Category Archives: Science
I found ID palaeontologist Günter Bechly’s article on the newly announced fossil hominid Australopithecus anamensis extremely thought provoking.
An important new article, by chemist Patrick Frank, was published on Friday in Frontiers in Earth Science. In essence, it demonstrates that none of the climate prediction models currently in use is capable of making any predictions whatsoever about anthropogenic CO2 warming, because their cumulative error-bars outweigh what they seek to predict by an order of magnitude. They are therefore used illegitimately to predict climate change. This would seem to be serious problem.
So this week we took our twelve-year old granddaughter to Monkey World, east of our particular Eden here, in Dorset. It’s just down the road from the Bovington Tank Museum, so we had to be careful not to end up with the Shermans rather than the Simians (or the Chieftains instead of the Capuchins). I’ve seen the brown tourist signs for it for years, and assumed it was a small sad zoo in which fat children could gawp at small sad monkeys in cages.
For listening to the politicians, see here. I’ve had an interest in “documentary fiction” for some years, and the subject even found its way into my book God’s Good Earth, primarily from the angle of “Nature porn” portraying God’s world anthropomorphically as a tragic drama. Unfortunately David Attenborough features heavily in my critique, firstly because he does it a lot, secondly because he is hugely influential through the technical quality of his stuff, and thirdly because as a degreed zoologist he ought to do better.

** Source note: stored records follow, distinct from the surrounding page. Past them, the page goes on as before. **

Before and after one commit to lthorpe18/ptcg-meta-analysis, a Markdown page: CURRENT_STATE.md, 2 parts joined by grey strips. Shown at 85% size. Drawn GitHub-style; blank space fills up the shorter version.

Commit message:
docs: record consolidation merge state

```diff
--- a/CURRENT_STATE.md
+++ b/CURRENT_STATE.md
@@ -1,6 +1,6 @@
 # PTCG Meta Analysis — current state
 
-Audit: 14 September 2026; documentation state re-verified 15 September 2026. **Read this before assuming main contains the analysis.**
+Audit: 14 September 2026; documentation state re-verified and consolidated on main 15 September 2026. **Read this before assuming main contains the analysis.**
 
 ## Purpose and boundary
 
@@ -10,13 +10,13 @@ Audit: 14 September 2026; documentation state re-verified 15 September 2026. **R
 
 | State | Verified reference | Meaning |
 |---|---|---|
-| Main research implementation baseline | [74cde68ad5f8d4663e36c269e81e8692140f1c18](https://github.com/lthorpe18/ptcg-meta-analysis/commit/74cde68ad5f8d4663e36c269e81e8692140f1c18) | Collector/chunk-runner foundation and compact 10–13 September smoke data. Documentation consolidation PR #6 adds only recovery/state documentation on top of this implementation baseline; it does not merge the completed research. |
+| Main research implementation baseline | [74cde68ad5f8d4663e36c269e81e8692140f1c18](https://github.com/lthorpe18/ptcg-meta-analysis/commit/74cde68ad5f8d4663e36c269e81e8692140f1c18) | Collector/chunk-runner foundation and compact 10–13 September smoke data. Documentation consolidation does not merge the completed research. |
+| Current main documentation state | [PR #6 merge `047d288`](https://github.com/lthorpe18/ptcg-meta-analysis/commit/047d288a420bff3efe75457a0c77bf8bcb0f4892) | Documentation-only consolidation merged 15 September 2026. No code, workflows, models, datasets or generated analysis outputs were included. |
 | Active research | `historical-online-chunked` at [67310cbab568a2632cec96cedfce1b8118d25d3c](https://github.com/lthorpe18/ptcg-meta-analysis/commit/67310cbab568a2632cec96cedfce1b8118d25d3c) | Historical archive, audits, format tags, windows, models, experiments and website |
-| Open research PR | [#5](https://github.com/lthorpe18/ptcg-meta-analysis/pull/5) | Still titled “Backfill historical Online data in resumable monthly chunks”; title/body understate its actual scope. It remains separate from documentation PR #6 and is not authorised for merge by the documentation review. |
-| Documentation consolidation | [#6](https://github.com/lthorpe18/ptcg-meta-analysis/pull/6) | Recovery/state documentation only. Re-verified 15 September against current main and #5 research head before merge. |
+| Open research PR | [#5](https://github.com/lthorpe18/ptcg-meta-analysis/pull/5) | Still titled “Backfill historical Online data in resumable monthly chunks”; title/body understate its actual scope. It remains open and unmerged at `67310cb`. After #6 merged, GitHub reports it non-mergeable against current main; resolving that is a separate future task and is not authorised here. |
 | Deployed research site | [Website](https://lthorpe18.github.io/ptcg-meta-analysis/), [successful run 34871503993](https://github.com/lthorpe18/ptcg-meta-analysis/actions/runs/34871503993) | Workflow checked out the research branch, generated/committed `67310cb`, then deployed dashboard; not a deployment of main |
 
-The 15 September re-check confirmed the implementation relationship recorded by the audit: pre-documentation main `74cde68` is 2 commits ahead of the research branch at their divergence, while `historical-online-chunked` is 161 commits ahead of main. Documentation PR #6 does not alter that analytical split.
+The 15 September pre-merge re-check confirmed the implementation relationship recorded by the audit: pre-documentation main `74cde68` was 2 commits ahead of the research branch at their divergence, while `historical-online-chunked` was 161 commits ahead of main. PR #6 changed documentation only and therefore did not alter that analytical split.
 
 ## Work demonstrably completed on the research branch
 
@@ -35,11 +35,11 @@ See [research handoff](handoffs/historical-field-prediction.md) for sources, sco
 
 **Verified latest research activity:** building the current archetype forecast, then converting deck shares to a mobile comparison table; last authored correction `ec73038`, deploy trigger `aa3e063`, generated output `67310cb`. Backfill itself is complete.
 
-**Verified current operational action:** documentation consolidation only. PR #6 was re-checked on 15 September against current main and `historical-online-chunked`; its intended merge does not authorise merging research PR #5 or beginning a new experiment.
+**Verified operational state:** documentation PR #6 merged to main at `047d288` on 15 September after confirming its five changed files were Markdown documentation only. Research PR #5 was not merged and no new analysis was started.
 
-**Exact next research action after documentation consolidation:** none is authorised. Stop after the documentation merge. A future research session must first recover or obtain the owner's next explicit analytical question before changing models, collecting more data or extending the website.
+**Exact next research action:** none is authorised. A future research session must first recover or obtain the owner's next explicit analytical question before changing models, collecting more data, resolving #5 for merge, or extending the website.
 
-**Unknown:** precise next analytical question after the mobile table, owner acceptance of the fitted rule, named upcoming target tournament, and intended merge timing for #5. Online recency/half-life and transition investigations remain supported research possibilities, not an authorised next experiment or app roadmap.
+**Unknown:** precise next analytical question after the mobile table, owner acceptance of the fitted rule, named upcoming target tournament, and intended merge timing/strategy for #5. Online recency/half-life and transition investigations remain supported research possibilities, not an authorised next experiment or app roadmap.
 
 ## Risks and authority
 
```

A correspondent with whom I’ve been discussing the Genesis Flood mentioned the interesting case of the Umm al Binni Lake in Iraq, which appears to be a recent meteoric impact crater, dated on the basis of the sedimentary history of the region to historic times. This would mean between 3000 and 2000 BCE, and it possibly corresponds to evidence in the region of widespread wildfires and floods from a likely airburst c2350BCE, called the Middle East Anomaly.
Well, that was a thrill! I’ve just come back from walking the dog through the wood, and witnessed a bit of nature drama. So you may as well share it.
On 18th of this month I reported the destruction by hungry badger of the wasp nest I have been watching develop here at the Camel’s Eyrie. Here was the damage:
Last month I celebrated some of the wildife goings on here at the Camel’s Eyrie. Amongst them was this fine example of origami by a local band of common wasps:
My green credentials aren’t too bad, I like to think, overall. My hectare of land is managed without chemicals largely as woodland and (rare) wild-flower meadow. My economical Suzuki does less than 6K miles a year, even though I live in the country with no public transport, and I haven’t even been on a plane since my daughter’s wedding in France in 2013. My book God’s Good Earth was endorsed by one of Britain’s leading scientific environmentalists as “a call to action.” Mr Chlorophyll, me.
My attention was drawn to an important, but rather predictably neglected, 2004 article How science makes environmental controversies worse, by Daniel Sarewitz (Environmental Science & Policy 7 (2004) 385–403). It’s essential reading.